As winter starts to wind down, us fishermen are looking forward to getting out to our favorite lake.  The boat and tackle shows tell us that itís time for us to start shaking off our current case of cabin fever.  Sometimes we forget some of the aggravations and hassles that often occur at the lake.  There are a few things that all of us need to remember in order to spare our fellow boaters some headaches.  It all starts at the boat ramp.  Letís talk about boat ramp etiquette.

We have all been there, trying to back our boat down a dark ramp and the guy next to us has his headlamps on.  It is awful when you canít see the lanes or the sides of the ramp.  It used to be so simple, just turn your parking lights on and get after it.  A lot of the new trucks have headlights that come on automatically.  However, there are ways to keep them from coming on.  I know that on GM trucks up to 1998, you just put your parking brakes on to the first click and they will immediately go off.  On the 1999 and 2000 models however, you have to put your parking brake on prior to starting it.  On the 2001 model you have to push the dome override button four times.  If you own a Ford or Dodge with automatic headlights, you can simply use the switch on the dash to bypass this feature.  All of these steps will keep you from blinding the guy backing down next to you.  When at the ramp, it is a good idea to keep your parking lights burning at all times.  It seems that there is never enough light at the ramps and it could keep your boat from getting damaged before you even get into the water.

Preparing your boat for launch prior to backing down the ramp is another good idea.  Last year I was putting in at Eufala on a one lane ramp and the guy in front of me had waited at least ten minutes prior to getting his turn to put his boat in.  I was ready to go and the sun was coming up fast.  The guy backed down the ramp almost to the water and then stopped and started to get his straps and motor toter off.  Then he pumped the bulb for his big motor.  Then he put his plug in the boat.  At this point, I was fit to be tied.  Then the guy took the strap off of his trolling motor and started pulling rods out of the rod locker.  To top it all off, he was by himself.  I walked down to the ramp and asked if I could spot his trailer in the water for him so he could get on his way.  After about eight minutes, I was able to launch my boat.  This was not the way that I planned for my morning to start off.  Please, if you are in a line at the boat ramp, get your boat ready prior to taking up a lane on the ramp. 

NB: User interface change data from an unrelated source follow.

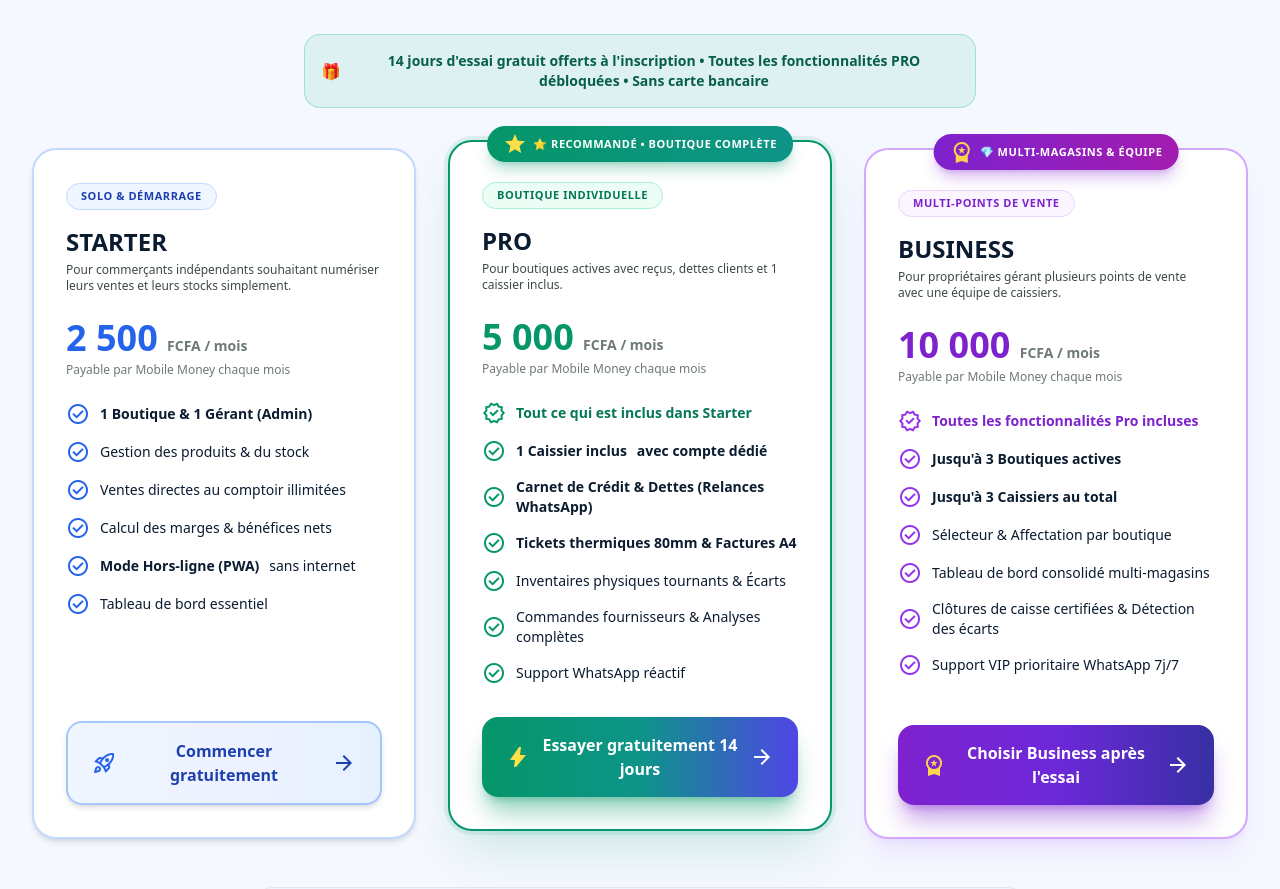
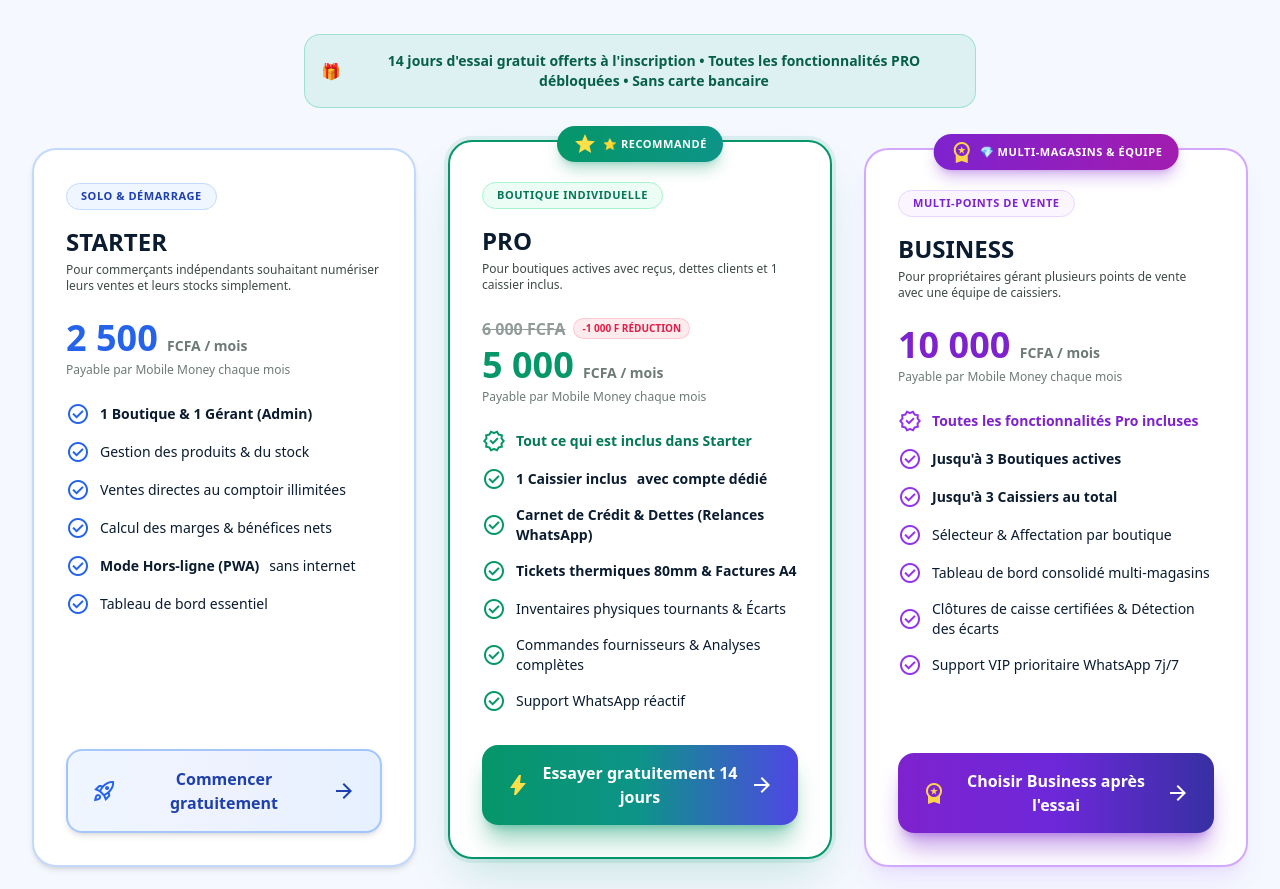
Before and after one commit to duxfidele/Boutiquepro, a Next.js app: page / in a window 1280 px wide. Shown: the part 1160-2049 px from the top of the page. Built offline with nearby package versions, Linux system fonts and the light colour scheme; no server answers.

Commit message:
feat(pricing): badge RECOMMANDE et prix 6000 FCFA barre pour le plan PRO sur la landing et le modal d'abonnement

```diff
--- a/src/components/marketing/LandingPage.tsx
+++ b/src/components/marketing/LandingPage.tsx
@@ -274,7 +274,7 @@ export default function LandingPage({ onLoginClick }: LandingPageProps) {
               <div className="bg-surface-container-lowest p-8 rounded-3xl border-2 border-emerald-600 shadow-2xl shadow-emerald-600/20 flex flex-col justify-between relative transform lg:-translate-y-2 hover:-translate-y-3 transition-all duration-300 ring-4 ring-emerald-600/10">
                 <div className="absolute -top-4 left-1/2 -translate-x-1/2 px-4 py-1.5 rounded-full bg-gradient-to-r from-emerald-600 to-teal-600 text-white text-[11px] font-black uppercase tracking-wider shadow-lg shadow-emerald-600/30 flex items-center gap-1.5 whitespace-nowrap">
                   <span className="material-symbols-outlined text-yellow-300 text-sm" style={{ fontVariationSettings: "'FILL' 1" }}>star</span>
-                  <span>⭐ Recommandé • Boutique Complète</span>
+                  <span>⭐ RECOMMANDÉ</span>
                 </div>
                 <div>
                   <div className="inline-block px-3.5 py-1 rounded-full bg-emerald-50 text-emerald-700 border border-emerald-200 text-[11px] font-black uppercase tracking-wider w-fit mb-4 mt-2">
@@ -284,6 +284,14 @@ export default function LandingPage({ onLoginClick }: LandingPageProps) {
                   <p className="text-xs text-on-surface-variant mb-6 font-medium">Pour boutiques actives avec reçus, dettes clients et 1 caissier inclus.</p>
 
                   <div className="mb-6">
+                    <div className="flex items-center gap-2 mb-1">
+                      <span className="text-sm sm:text-base font-bold text-outline line-through opacity-75">
+                        {isAnnual ? "60 000" : "6 000"} FCFA
+                      </span>
+                      <span className="px-2 py-0.5 rounded-full bg-rose-500/10 text-rose-600 text-[10px] font-black uppercase border border-rose-500/20">
+                        {isAnnual ? "-10 000 F Réduction" : "-1 000 F Réduction"}
+                      </span>
+                    </div>
                     <div className="text-4xl font-black text-emerald-600">
                       {isAnnual ? "50 000" : "5 000"}{" "}
                       <span className="text-sm font-bold text-outline">FCFA / {isAnnual ? "an" : "mois"}</span>
--- a/src/components/subscription/SubscriptionModal.tsx
+++ b/src/components/subscription/SubscriptionModal.tsx
@@ -299,7 +299,7 @@ export default function SubscriptionModal({
                 {defaultPlan !== "BUSINESS" && (
                   <div className="absolute -top-3 left-4 px-2.5 py-0.5 rounded-full bg-gradient-to-r from-emerald-600 to-teal-600 text-white text-[10px] font-black uppercase tracking-wider shadow-sm flex items-center gap-1">
                     <Sparkles className="w-3 h-3 text-amber-300" />
-                    <span>Recommandé</span>
+                    <span>⭐ RECOMMANDÉ</span>
                   </div>
                 )}
                 <div>
@@ -317,9 +317,19 @@ export default function SubscriptionModal({
                     <span>PRO</span>
                     <Zap className="w-4 h-4 text-emerald-500" />
                   </h4>
-                  <div className="text-2xl font-black text-on-surface mb-3">
-                    {isAnnual ? "50 000" : "5 000"}{" "}
-                    <span className="text-xs font-bold text-outline">FCFA / {isAnnual ? "an" : "mois"}</span>
+                  <div className="mb-3">
+                    <div className="flex items-center gap-1.5 mb-0.5">
+                      <span className="text-xs font-bold text-outline line-through opacity-75">
+                        {isAnnual ? "60 000" : "6 000"} FCFA
+                      </span>
+                      <span className="px-1.5 py-0.2 rounded-full bg-rose-500/10 text-rose-600 text-[9px] font-black uppercase border border-rose-500/20">
+                        {isAnnual ? "-10 000 F Réduction" : "-1 000 F Réduction"}
+                      </span>
+                    </div>
+                    <div className="text-2xl font-black text-on-surface">
+                      {isAnnual ? "50 000" : "5 000"}{" "}
+                      <span className="text-xs font-bold text-outline">FCFA / {isAnnual ? "an" : "mois"}</span>
+                    </div>
                   </div>
                   <ul className="space-y-2 text-xs text-on-surface-variant font-medium">
                     <li className="flex items-center gap-2 font-bold text-emerald-600 dark:text-emerald-400">
@@ -481,9 +491,14 @@ export default function SubscriptionModal({
           <div className="p-5 sm:p-6 border-t border-outline-variant/20 bg-surface-container-low/60 flex flex-col sm:flex-row items-center justify-between gap-4">
             <div className="flex items-center gap-4 w-full sm:w-auto justify-between sm:justify-start">
               <div>
-                <span className="text-xs text-outline font-medium flex items-center gap-1">
+                <span className="text-xs text-outline font-medium flex items-center gap-1.5">
                   <span>Montant total :</span>
                   <span className="text-[10px] px-1.5 py-0.2 rounded bg-emerald-500/10 text-emerald-600 font-bold uppercase">Sans frais cachés</span>
+                  {selectedTier === "PRO" && (
+                    <span className="text-[11px] font-bold text-rose-500 line-through">
+                      {isAnnual ? "60 000 FCFA" : "6 000 FCFA"}
+                    </span>
+                  )}
                 </span>
                 <div className="text-2xl font-black text-on-surface tracking-tight">{priceFormatted}</div>
               </div>
```
Also changed, not shown: public/sw.js.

Have you ever pulled up the ramp for a tournament and the line of boats stacked up all the way back to the entrance gate?  Iíve had that happen on numerous occasions.  I have found that a lot of guys get to the tournament early and like to talk to people until almost time for blast-off.  Well the people that canít see the ramp from their place in line are all wondering what the hold up is.  If this happens to you, ask your partner to walk to the ramp and see.  Then you can pull around the guys that do not want to put in yet and you can go ahead and get on the water.  If you are one of the early birds, please pull to the side and let the other guys go around you.

The courtesy dock at the ramp is for loading and unloading.  It is not a place to get your equipment ready to go.  You can do that out on the water.  With so many boats putting in, the dock is a place of high traffic and it would be best to pick up your partner and then beach your boat close by.  It is hard enough to recognize your partner on the dock without having to fight for a place to pick him up.  Unless you are by yourself, you should never tie to the dock under these circumstances.  If you are by yourself, then try to tie your boat on the downwind side of the dock and let it swing away so that other boats will have easy access to the dock.

These are just a few helpful hints to let you get off to a great day of fishing and you wonít have to spend the first hour getting over your aggravation.

Leave a few for seed,

Chris Roberts
Field Editor